_REQUIREMENT_
Using the records below, write out again exactly the lines that begin at the line containing "a user profile" and end at the line containing "-Mongoose: https://www.youtube.com/watch?v=fgTGADljAeg", and no other lines.

_Edit tracking data_
--------

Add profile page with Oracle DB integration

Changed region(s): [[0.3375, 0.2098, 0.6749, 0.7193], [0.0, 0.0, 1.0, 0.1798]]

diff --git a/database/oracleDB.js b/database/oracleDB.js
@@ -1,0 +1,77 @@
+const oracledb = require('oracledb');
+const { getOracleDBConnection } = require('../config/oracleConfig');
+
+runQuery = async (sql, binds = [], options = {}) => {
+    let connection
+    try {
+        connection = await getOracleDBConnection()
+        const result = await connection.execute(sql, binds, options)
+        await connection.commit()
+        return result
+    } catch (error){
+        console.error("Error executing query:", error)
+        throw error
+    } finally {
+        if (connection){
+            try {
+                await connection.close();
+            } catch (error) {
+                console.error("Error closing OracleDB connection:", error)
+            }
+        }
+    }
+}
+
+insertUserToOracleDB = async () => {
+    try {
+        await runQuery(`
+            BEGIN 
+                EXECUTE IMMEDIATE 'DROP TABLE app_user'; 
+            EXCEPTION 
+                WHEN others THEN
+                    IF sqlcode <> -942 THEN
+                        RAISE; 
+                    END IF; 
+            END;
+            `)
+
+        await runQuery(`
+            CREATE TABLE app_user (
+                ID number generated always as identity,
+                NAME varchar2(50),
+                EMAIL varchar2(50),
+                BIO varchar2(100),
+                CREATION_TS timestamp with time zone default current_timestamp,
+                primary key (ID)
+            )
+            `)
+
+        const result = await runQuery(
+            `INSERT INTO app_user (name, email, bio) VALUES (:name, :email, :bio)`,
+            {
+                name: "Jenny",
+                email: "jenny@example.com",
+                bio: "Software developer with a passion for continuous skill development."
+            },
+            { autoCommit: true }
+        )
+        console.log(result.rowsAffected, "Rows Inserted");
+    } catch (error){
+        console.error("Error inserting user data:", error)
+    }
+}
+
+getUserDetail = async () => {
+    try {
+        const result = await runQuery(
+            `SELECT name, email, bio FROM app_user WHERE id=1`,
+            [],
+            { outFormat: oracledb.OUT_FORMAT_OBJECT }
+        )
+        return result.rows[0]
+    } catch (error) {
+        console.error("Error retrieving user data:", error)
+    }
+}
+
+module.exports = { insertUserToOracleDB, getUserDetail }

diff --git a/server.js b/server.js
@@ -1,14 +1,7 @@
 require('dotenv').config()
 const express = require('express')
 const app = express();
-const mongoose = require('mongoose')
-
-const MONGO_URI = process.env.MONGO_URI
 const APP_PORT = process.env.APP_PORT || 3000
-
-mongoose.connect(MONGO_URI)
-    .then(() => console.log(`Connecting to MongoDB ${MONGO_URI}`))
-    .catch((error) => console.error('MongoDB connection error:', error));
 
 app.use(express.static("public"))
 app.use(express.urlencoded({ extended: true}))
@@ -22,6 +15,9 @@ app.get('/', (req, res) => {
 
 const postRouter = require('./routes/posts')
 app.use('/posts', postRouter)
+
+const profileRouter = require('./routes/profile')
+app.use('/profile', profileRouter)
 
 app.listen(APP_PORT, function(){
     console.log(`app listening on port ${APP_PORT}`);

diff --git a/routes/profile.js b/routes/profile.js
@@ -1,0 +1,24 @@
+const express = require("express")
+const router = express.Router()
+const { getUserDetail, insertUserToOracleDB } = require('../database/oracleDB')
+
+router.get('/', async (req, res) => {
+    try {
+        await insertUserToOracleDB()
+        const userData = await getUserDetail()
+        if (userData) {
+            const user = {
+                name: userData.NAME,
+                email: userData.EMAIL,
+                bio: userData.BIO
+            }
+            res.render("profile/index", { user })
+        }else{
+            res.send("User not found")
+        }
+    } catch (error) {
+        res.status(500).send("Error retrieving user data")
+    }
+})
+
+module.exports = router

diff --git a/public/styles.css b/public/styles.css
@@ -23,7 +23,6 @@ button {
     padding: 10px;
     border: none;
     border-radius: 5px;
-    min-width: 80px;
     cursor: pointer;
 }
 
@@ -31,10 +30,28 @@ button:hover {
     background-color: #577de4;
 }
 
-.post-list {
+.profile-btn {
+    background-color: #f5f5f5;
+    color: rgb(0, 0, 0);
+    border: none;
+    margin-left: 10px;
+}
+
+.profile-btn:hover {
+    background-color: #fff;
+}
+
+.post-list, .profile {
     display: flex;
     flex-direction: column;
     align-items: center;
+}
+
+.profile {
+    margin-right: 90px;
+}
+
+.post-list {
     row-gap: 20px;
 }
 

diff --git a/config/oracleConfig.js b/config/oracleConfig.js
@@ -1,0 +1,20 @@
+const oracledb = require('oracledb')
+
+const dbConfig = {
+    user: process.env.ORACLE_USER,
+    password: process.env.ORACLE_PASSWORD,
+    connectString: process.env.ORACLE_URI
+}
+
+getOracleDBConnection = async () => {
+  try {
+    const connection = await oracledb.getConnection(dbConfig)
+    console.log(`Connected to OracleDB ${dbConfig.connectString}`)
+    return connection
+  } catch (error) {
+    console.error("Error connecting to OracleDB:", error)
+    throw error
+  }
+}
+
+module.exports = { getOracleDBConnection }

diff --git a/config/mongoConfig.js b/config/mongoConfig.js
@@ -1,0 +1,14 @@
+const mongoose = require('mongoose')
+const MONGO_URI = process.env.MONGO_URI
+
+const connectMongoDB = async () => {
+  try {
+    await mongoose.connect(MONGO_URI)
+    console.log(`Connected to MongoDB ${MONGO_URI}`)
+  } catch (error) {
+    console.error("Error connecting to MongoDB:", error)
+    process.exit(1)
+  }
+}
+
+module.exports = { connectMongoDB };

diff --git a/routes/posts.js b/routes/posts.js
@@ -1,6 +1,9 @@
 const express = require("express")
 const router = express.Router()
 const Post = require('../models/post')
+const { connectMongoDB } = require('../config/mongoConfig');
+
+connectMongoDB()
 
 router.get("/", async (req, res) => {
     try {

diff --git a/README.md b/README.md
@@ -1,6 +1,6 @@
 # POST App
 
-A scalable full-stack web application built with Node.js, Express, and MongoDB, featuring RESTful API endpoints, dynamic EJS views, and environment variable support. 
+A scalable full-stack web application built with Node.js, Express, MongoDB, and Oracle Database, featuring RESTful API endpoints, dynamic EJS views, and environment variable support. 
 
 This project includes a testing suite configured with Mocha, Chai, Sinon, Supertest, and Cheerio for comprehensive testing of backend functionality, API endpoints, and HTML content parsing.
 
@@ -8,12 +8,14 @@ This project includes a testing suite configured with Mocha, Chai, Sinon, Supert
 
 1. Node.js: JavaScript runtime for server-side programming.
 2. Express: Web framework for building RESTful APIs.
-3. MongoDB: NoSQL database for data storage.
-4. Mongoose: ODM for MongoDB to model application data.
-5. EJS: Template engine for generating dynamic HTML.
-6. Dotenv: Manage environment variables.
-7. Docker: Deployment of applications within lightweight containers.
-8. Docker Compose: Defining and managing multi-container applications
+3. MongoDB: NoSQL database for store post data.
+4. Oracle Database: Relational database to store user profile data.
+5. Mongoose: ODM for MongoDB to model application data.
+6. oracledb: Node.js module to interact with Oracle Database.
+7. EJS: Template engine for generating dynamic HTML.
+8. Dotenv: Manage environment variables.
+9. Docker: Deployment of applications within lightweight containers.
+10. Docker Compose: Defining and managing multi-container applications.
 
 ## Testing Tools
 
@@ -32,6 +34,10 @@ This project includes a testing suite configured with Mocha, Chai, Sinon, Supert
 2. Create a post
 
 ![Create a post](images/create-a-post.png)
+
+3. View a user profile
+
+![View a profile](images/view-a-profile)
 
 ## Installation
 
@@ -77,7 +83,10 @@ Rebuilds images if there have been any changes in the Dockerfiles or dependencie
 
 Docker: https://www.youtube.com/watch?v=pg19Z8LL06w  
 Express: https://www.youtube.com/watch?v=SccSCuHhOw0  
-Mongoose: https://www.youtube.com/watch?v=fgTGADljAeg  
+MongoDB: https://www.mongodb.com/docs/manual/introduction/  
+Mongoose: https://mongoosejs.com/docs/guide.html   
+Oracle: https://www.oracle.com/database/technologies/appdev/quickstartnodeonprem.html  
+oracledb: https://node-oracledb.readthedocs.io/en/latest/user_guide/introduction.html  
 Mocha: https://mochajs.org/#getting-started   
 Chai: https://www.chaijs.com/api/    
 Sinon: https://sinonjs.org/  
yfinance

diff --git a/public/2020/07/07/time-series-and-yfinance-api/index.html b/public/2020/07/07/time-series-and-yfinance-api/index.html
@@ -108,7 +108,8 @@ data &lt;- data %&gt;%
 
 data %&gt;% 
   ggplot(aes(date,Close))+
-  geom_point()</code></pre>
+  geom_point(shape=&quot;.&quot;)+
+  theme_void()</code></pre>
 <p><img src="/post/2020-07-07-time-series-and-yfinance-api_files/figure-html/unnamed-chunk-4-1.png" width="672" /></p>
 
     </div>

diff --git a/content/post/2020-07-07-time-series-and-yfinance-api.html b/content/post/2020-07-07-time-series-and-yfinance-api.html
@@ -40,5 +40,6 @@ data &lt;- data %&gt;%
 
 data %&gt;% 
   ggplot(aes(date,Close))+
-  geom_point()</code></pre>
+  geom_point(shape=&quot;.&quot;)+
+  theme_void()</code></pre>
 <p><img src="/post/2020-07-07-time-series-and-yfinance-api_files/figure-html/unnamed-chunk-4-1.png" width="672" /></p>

--------

_WRITTEN RESPONSE_
+3. View a user profile
+
+![View a profile](images/view-a-profile)
 
 ## Installation
 
@@ -77,7 +83,10 @@ Rebuilds images if there have been any changes in the Dockerfiles or dependencie
 
 Docker: https://www.youtube.com/watch?v=pg19Z8LL06w  
 Express: https://www.youtube.com/watch?v=SccSCuHhOw0  
-Mongoose: https://www.youtube.com/watch?v=fgTGADljAeg  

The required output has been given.